BEGIN Stored data

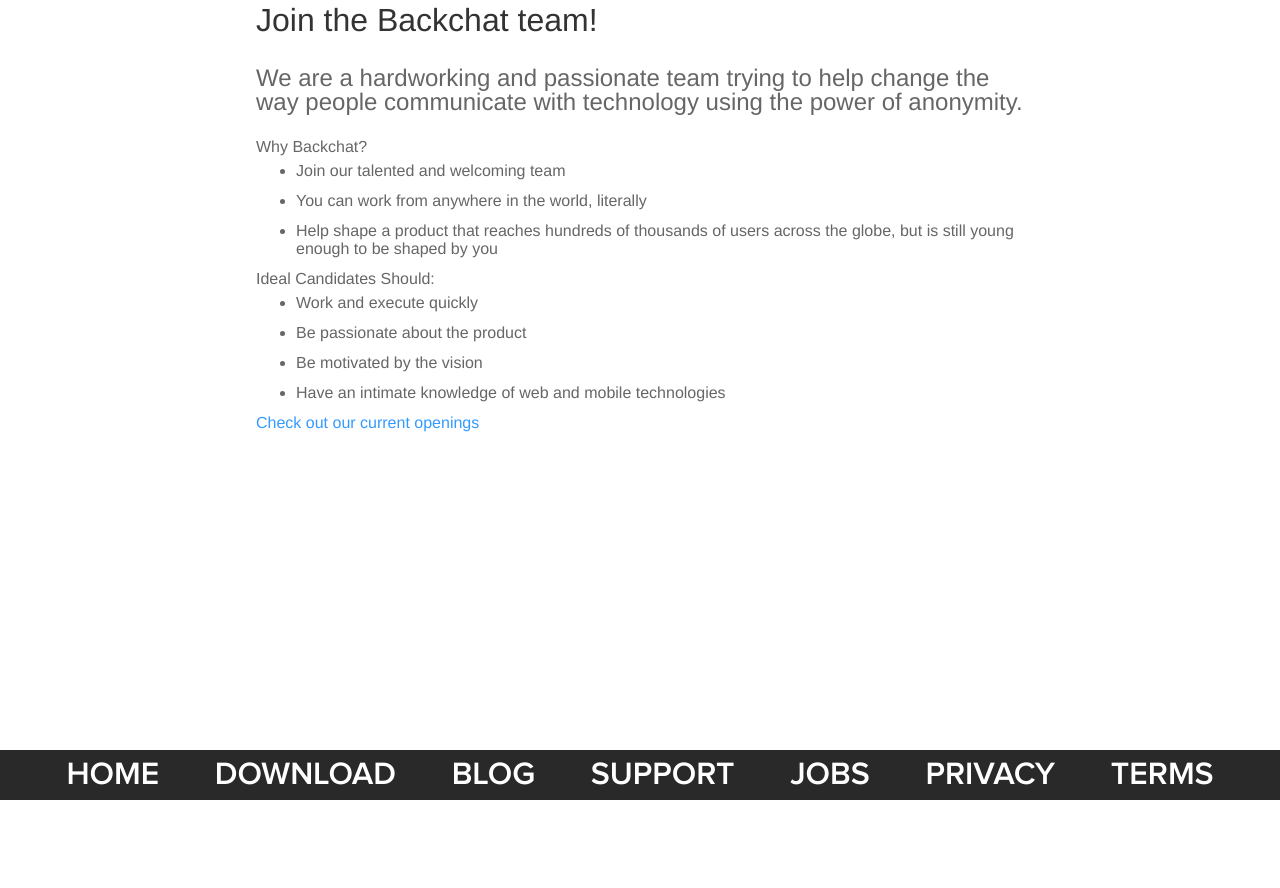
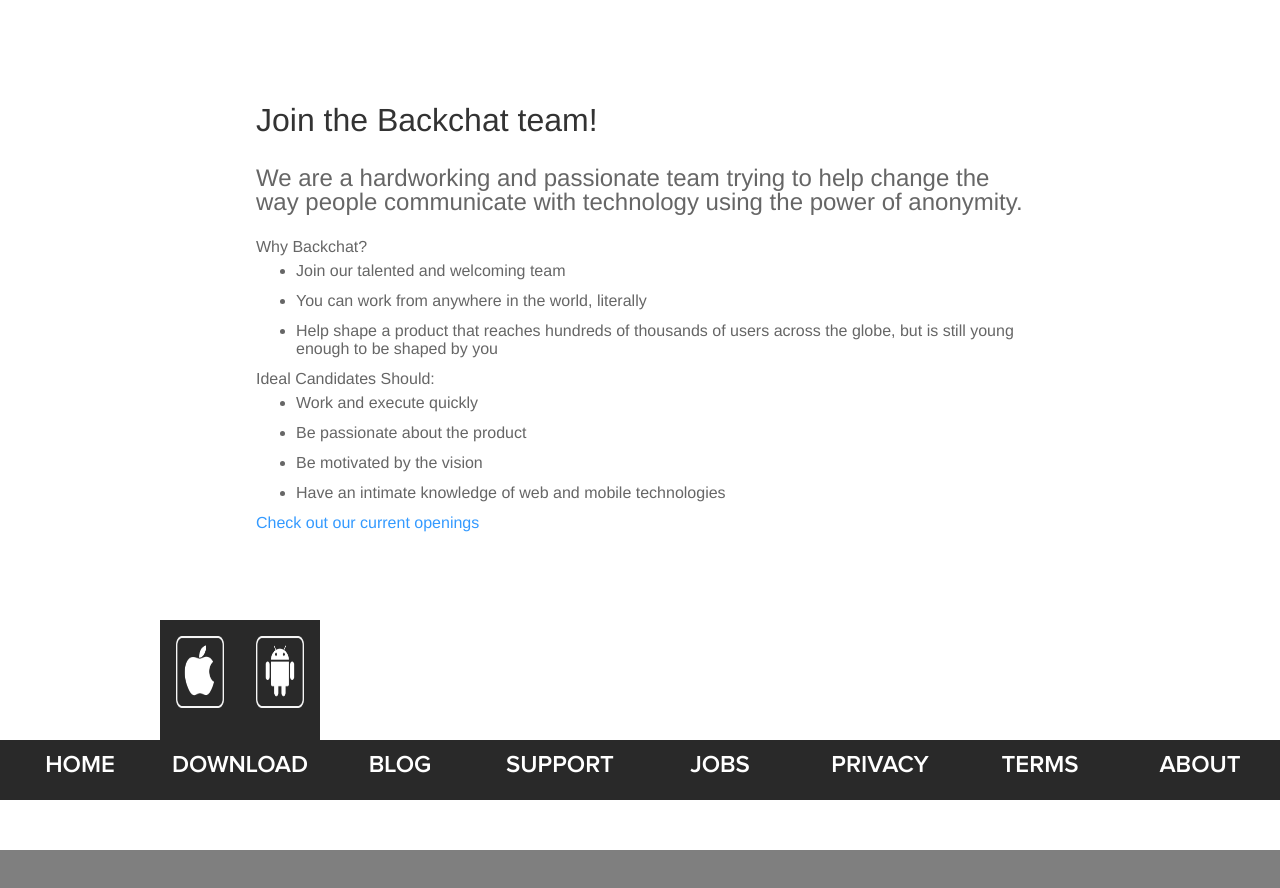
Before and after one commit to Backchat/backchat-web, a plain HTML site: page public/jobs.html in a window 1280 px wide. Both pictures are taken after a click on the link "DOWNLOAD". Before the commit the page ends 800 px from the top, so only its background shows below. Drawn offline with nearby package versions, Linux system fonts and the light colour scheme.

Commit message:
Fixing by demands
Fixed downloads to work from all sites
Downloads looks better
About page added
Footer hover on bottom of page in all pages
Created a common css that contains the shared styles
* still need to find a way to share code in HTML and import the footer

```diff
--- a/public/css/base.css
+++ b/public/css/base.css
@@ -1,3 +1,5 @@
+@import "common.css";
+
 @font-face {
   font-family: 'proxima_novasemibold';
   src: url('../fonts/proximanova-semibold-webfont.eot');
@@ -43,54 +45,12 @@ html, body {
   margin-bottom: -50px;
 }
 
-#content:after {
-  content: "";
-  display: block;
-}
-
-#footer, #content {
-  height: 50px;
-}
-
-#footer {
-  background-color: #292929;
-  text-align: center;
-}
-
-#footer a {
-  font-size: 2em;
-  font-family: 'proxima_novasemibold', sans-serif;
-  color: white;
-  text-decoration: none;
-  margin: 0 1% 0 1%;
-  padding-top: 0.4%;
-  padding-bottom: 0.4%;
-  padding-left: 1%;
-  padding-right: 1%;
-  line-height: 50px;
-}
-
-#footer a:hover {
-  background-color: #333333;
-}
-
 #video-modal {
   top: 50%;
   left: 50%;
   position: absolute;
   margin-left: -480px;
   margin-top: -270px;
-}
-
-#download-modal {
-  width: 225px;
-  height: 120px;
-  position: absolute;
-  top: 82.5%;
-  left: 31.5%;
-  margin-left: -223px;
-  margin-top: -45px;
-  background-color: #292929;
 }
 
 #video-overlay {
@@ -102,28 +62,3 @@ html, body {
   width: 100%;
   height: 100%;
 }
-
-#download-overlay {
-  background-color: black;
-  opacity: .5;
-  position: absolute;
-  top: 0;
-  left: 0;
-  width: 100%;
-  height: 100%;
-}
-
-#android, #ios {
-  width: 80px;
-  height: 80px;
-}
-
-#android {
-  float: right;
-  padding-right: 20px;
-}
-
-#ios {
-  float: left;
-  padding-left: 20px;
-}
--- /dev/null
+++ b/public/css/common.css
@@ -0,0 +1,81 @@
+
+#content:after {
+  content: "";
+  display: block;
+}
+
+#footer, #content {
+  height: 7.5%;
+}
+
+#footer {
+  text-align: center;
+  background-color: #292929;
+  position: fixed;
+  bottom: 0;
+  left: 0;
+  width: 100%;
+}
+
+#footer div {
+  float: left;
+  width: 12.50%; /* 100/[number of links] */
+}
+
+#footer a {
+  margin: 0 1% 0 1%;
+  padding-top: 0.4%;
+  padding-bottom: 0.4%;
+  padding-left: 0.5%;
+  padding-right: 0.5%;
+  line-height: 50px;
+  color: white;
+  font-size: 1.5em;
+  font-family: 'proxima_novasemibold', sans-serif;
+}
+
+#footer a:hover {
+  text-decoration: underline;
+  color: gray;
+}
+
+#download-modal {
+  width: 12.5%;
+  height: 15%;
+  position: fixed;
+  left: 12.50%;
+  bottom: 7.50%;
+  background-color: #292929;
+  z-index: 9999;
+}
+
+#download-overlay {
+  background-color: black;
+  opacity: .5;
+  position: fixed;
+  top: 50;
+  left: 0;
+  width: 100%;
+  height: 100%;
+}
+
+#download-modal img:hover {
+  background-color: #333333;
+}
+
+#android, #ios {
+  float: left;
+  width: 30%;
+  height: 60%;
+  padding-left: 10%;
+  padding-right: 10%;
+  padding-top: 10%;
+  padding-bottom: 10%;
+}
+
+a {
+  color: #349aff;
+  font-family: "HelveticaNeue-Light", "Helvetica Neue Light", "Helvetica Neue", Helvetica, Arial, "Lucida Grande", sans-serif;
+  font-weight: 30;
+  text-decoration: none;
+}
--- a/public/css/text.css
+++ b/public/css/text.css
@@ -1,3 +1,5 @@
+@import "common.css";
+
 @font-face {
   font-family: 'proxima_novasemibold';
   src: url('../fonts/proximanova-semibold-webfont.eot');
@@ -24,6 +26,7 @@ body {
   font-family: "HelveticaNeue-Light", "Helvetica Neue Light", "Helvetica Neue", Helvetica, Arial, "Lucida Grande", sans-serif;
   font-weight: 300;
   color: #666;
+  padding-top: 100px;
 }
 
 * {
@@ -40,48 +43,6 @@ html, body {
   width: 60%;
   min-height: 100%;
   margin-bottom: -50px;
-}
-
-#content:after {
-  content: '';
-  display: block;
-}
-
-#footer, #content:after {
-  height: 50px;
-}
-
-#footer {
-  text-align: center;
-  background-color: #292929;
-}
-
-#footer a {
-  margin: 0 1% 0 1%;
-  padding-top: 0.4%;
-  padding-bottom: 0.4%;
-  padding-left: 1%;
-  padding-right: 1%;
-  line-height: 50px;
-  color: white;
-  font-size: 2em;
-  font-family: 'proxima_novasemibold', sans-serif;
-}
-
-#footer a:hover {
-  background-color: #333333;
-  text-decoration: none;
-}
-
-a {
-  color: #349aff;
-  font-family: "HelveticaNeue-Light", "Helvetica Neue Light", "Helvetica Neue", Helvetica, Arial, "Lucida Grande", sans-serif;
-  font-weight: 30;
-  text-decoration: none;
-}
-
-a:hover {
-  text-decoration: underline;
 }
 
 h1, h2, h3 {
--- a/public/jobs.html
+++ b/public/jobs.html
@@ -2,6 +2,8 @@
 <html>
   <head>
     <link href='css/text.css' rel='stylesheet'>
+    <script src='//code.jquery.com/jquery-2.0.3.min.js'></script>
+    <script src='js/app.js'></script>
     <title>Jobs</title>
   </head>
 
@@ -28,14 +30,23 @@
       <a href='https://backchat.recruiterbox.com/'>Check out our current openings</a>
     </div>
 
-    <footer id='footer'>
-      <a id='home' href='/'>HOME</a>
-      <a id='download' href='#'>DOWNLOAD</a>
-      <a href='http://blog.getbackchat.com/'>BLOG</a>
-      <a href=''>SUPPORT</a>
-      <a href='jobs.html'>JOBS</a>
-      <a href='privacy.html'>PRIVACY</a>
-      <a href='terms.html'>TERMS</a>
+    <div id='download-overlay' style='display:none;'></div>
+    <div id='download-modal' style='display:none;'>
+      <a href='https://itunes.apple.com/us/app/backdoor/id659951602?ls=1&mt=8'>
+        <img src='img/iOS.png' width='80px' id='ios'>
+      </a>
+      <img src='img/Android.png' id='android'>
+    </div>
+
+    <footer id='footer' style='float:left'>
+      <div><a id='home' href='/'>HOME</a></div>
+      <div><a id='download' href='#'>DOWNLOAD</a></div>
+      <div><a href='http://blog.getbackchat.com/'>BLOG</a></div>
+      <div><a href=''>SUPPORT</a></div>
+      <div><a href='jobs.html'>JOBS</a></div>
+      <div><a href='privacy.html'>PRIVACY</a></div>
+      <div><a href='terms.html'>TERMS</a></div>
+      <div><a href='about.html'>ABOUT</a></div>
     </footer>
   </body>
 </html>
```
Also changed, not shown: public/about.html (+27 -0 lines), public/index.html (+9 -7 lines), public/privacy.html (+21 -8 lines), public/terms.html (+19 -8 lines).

END Stored data
BEGIN Stored data

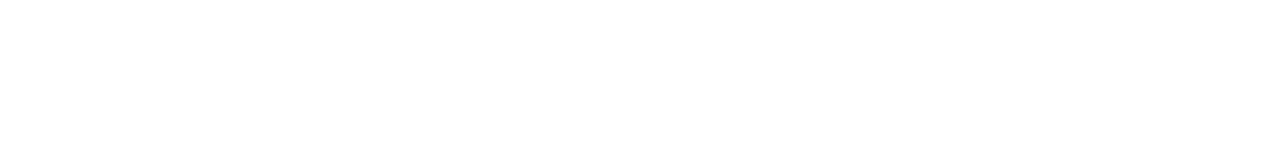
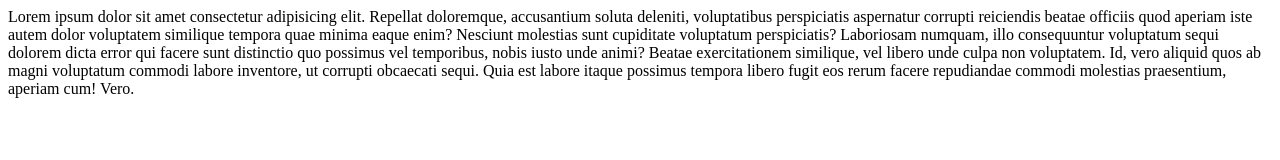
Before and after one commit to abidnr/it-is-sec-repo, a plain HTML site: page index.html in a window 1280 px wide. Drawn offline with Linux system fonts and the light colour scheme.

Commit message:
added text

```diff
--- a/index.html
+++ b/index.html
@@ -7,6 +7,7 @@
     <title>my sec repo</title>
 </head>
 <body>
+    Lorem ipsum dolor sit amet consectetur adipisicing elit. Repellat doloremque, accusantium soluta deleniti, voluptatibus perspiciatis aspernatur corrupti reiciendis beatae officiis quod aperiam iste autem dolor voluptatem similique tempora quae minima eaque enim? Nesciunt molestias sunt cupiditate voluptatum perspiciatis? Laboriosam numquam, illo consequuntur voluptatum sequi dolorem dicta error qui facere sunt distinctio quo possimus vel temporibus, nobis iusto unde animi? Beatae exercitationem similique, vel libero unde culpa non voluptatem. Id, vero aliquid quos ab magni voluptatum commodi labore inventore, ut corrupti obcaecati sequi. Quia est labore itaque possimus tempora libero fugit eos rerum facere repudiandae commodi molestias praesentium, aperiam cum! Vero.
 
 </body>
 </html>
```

END Stored data
BEGIN Stored data

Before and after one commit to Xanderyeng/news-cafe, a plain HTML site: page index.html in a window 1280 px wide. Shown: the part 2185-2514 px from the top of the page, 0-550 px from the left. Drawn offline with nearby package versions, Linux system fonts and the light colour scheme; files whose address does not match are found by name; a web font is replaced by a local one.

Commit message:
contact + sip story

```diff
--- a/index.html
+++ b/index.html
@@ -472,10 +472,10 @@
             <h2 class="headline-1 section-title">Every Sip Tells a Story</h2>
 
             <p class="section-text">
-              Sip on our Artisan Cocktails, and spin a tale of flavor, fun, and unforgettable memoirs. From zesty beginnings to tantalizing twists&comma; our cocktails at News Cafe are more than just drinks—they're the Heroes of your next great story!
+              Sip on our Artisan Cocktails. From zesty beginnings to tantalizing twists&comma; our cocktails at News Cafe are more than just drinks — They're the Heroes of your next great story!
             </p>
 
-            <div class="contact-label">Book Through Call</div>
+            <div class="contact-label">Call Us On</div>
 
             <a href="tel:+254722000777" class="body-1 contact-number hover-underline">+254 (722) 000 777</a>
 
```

END Stored data

Both end lines included, restate word for word the lines above from the line with "Before and after one commit to Backchat/backchat-web, a" to the line with "Fixed downloads to work from all sites", and nothing else.

● **Answer below**:
Before and after one commit to Backchat/backchat-web, a plain HTML site: page public/jobs.html in a window 1280 px wide. Both pictures are taken after a click on the link "DOWNLOAD". Before the commit the page ends 800 px from the top, so only its background shows below. Drawn offline with nearby package versions, Linux system fonts and the light colour scheme.

Commit message:
Fixing by demands
Fixed downloads to work from all sites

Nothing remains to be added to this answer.